When it comes to finding an experienced farmer that will mentor a young farmer, there are several organizations working hard to make sure young farmers have access to the wisdom and advice of more experienced ones. Most of these mentors struggled early on in their farming career and want to give back to young farmers who may be having a hard time, as well.

The importance of these mentoring relationships cannot be underestimated. In the past, young people learned at the feet of their parents and then took over the family farm. This is no longer the case so it is imperative that experienced farmers pass on their knowledge to non-relatives. Only in this way can a new generation of farmers benefit from their experience.

So while some difficulties such as land acquisition, cash flow, and credit issues, will probably never be completely resolved, others problems have some creative solutions. This creativity is breeding a whole new generation of farmers who have a lot of people to lean on to make a go of it in the agriculture industry.

When it comes to great tasting fruits and vegetables, you definitely cannot judge a book by its cover. But if some of the best tasting produce is less than perfect on the outside, why do consumers insist on buying only the most aesthetically pleasing?

This question is even more perplexing when you consider that more and more agricultural experts are telling us that the most beautiful fruits and vegetables aren’t always the healthiest or best tasting. In fact, in most cases, the only advantage of such produce is its ability to sell quickly.

According to the Natural Resources Defense Council, approximately six billion pounds – or 20 percent – of produce that is grown in the United States is thrown away each year because of its appearance.

So who is to blame for this search for the perfect fruit or vegetable? There’s plenty to go around. First, the USDA stipulates that commercially grown fruits and vegetables must be 90 percent blemish-free. Next, marketers are always on the lookout to photograph only the most aesthetically-pleasing fruits. These camera-ready specimens are hard for the average piece of produce to live up to and set an unrealistically high standard for fruits and vegetables. Finally, a large portion of the blame must be put on consumers.

When shopping for produce, most consumers select food based on how it looks rather than how it smells or how it will taste. This means that many fruits and vegetables are rejected solely on appearance rather than on taste, quality, or ripeness.

Thankfully, there is a new trend toward average-looking fruits and vegetables. Experts are pushing the message that perfect on the outside doesn’t necessary mean better tasting.

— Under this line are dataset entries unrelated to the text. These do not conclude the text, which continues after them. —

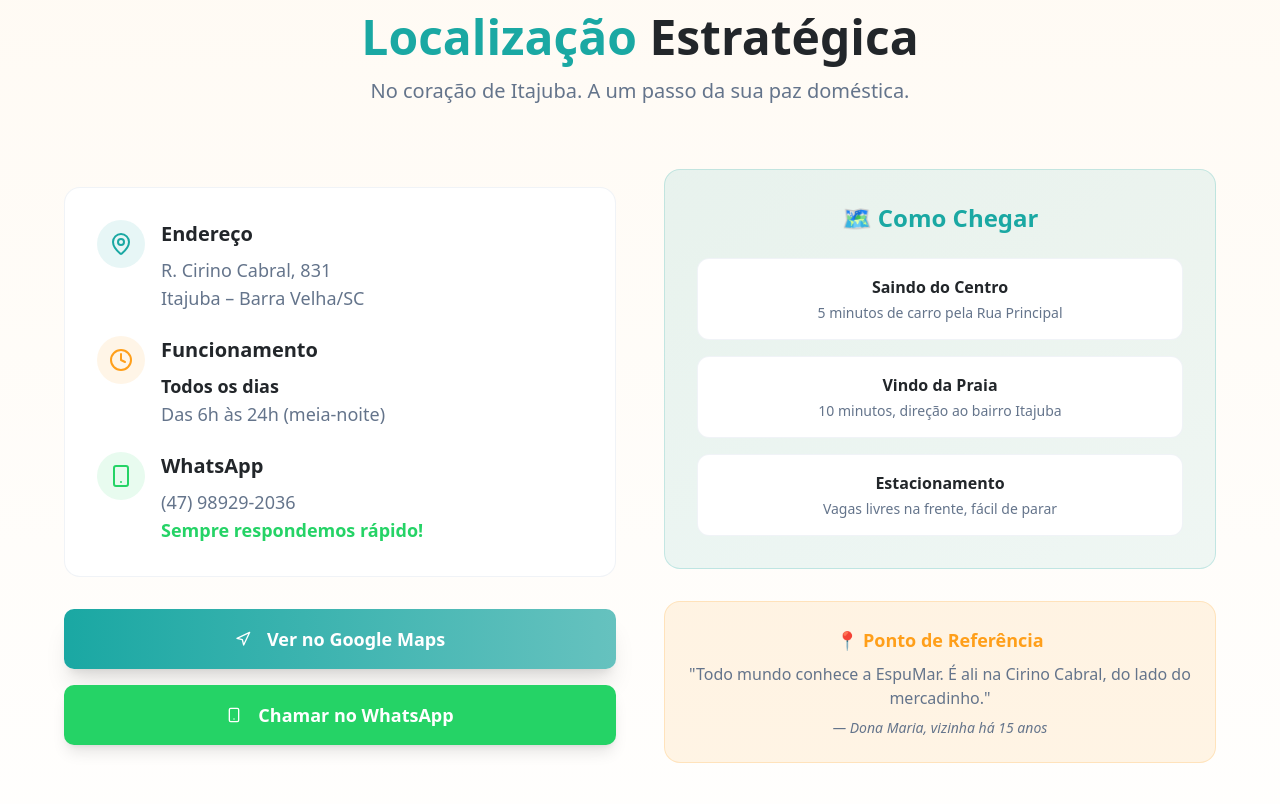
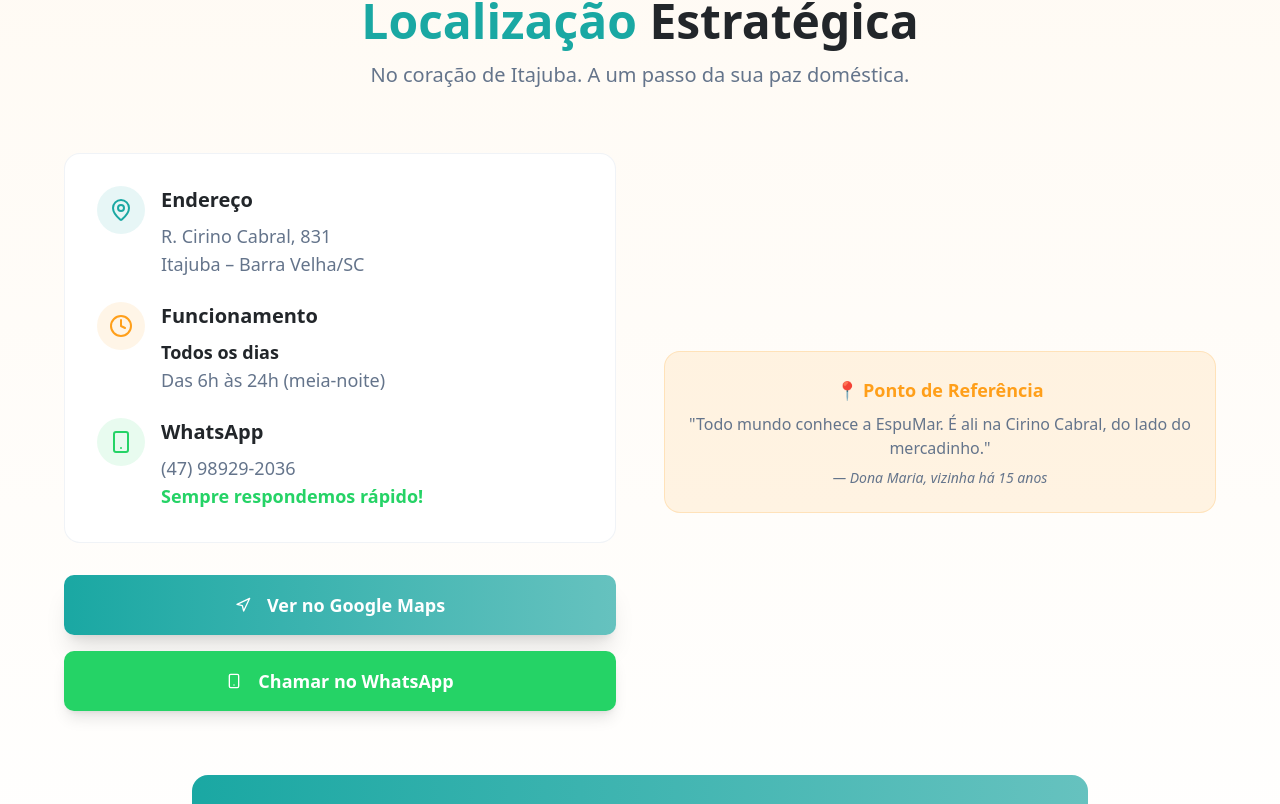
Before and after one commit to RaulOAlves/espumar-leve-pratico, a React (Vite) app: page / in a window 1280 px wide. Shown: the part 7650-8454 px from the top of the page. Built offline with nearby package versions, Linux system fonts and the light colour scheme.

Commit message:
Visual edit in Lovable
Edited UI in Lovable

```diff
--- a/src/components/LocationSection.tsx
+++ b/src/components/LocationSection.tsx
@@ -1,17 +1,13 @@
 import { Button } from "@/components/ui/button";
 import { MapPin, Clock, Smartphone, Navigation } from "lucide-react";
-
 const LocationSection = () => {
   const handleWhatsAppClick = () => {
     window.open("https://wa.me/5547989292036?text=Oi! Quero saber mais sobre a localização da EspuMar!", "_blank");
   };
-
   const handleMapsClick = () => {
     window.open("https://maps.app.goo.gl/xk8ei3bUgeVXEHsd6", "_blank");
   };
-
-  return (
-    <section className="py-20 bg-gradient-to-b from-accent/5 to-background">
+  return <section className="py-20 bg-gradient-to-b from-accent/5 to-background">
       <div className="container mx-auto px-4">
         <div className="text-center mb-16">
           <h2 className="text-4xl md:text-5xl font-bold text-foreground mb-4">
@@ -69,22 +65,12 @@ const LocationSection = () => {
 
               {/* Action Buttons */}
               <div className="space-y-4">
-                <Button
-                  variant="hero"
-                  size="lg"
-                  onClick={handleMapsClick}
-                  className="w-full text-lg py-4 h-auto"
-                >
+                <Button variant="hero" size="lg" onClick={handleMapsClick} className="w-full text-lg py-4 h-auto">
                   <Navigation className="w-5 h-5 mr-2" />
                   Ver no Google Maps
                 </Button>
 
-                <Button
-                  variant="whatsapp"
-                  size="lg"
-                  onClick={handleWhatsAppClick}
-                  className="w-full text-lg py-4 h-auto"
-                >
+                <Button variant="whatsapp" size="lg" onClick={handleWhatsAppClick} className="w-full text-lg py-4 h-auto">
                   <Smartphone className="w-5 h-5 mr-2" />
                   Chamar no WhatsApp
                 </Button>
@@ -93,28 +79,7 @@ const LocationSection = () => {
 
             {/* Map Placeholder & Directions */}
             <div>
-              <div className="bg-gradient-to-br from-primary/10 to-primary-light/10 rounded-2xl p-8 border border-primary/20 mb-8">
-                <h3 className="text-2xl font-bold text-primary text-center mb-6">
-                  🗺️ Como Chegar
-                </h3>
 
-                <div className="space-y-4 text-center">
-                  <div className="bg-card rounded-xl p-4 border border-border/50">
-                    <p className="font-semibold text-foreground mb-1">Saindo do Centro</p>
-                    <p className="text-muted-foreground text-sm">5 minutos de carro pela Rua Principal</p>
-                  </div>
-
-                  <div className="bg-card rounded-xl p-4 border border-border/50">
-                    <p className="font-semibold text-foreground mb-1">Vindo da Praia</p>
-                    <p className="text-muted-foreground text-sm">10 minutos, direção ao bairro Itajuba</p>
-                  </div>
-
-                  <div className="bg-card rounded-xl p-4 border border-border/50">
-                    <p className="font-semibold text-foreground mb-1">Estacionamento</p>
-                    <p className="text-muted-foreground text-sm">Vagas livres na frente, fácil de parar</p>
-                  </div>
-                </div>
-              </div>
 
               {/* Social Proof */}
               <div className="bg-accent/10 rounded-2xl p-6 border border-accent/20 text-center">
@@ -152,8 +117,6 @@ const LocationSection = () => {
           </div>
         </div>
       </div>
-    </section>
-  );
+    </section>;
 };
-
 export default LocationSection;
--- a/src/components/PromotionsSection.tsx
+++ b/src/components/PromotionsSection.tsx
@@ -1,13 +1,10 @@
 import { Button } from "@/components/ui/button";
 import { Clock, Zap, AlertCircle } from "lucide-react";
-
 const PromotionsSection = () => {
   const handleWhatsAppClick = () => {
     window.open("https://wa.me/5547989292036?text=Oi! Vi que tem só 6 máquinas livres. Quero garantir minha vaga!", "_blank");
   };
-
-  return (
-    <section className="py-20 bg-gradient-to-b from-background to-accent/5">
+  return <section className="py-20 bg-gradient-to-b from-background to-accent/5">
       <div className="container mx-auto px-4">
         <div className="text-center mb-16">
           <h2 className="text-4xl md:text-5xl font-bold text-foreground mb-4">
@@ -39,12 +36,7 @@ const PromotionsSection = () => {
                 Prioridade pra quem chama no WhatsApp. Não deixa pra depois!
               </p>
 
-              <Button
-                variant="whatsapp"
-                size="lg"
-                onClick={handleWhatsAppClick}
-                className="text-xl px-8 py-4 h-auto animate-bounce hover:animate-none"
-              >
+              <Button variant="whatsapp" size="lg" onClick={handleWhatsAppClick} className="text-xl px-8 py-4 h-auto animate-bounce hover:animate-none">
                 🚨 Garantir minha vaga AGORA
               </Button>
             </div>
@@ -86,9 +78,7 @@ const PromotionsSection = () => {
                 <span className="text-2xl">👨‍👩‍👧‍👦</span>
               </div>
 
-               <h3 className="text-xl font-bold text-foreground mb-4">
-                Preço Fixo
-              </h3>
+
 
               <p className="text-muted-foreground mb-4">
                 Sempre o mesmo preço justo. Lavar + secar incluído!
@@ -161,8 +151,6 @@ const PromotionsSection = () => {
           </div>
         </div>
       </div>
-    </section>
-  );
+    </section>;
 };
-
 export default PromotionsSection;
```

In fact, pull an apple straight off a tree and it might not look perfect but it sure tastes that way!

There are several companies working to minimize waste by delivering less than perfect fruit directly to consumers. Farmers and consumers can both benefit from doing business this way. Farmers will be able to sell crops that would normally be bound for the landfill and consumers will be able to purchase produce for much less than they would pay in the grocery store – without sacrificing quality or taste. Across the country, farmers list these types of transactions as something they are very interested in pursuing.

Selling less than perfect-looking produce to restaurants is another untapped market. After all, diners don’t care how round a tomato is before it is baked into a lasagna. They only care how it tastes. And as anyone who is willing to take a bite out of an imperfect piece of produce will tell you, it doesn’t have to look perfect to taste that way.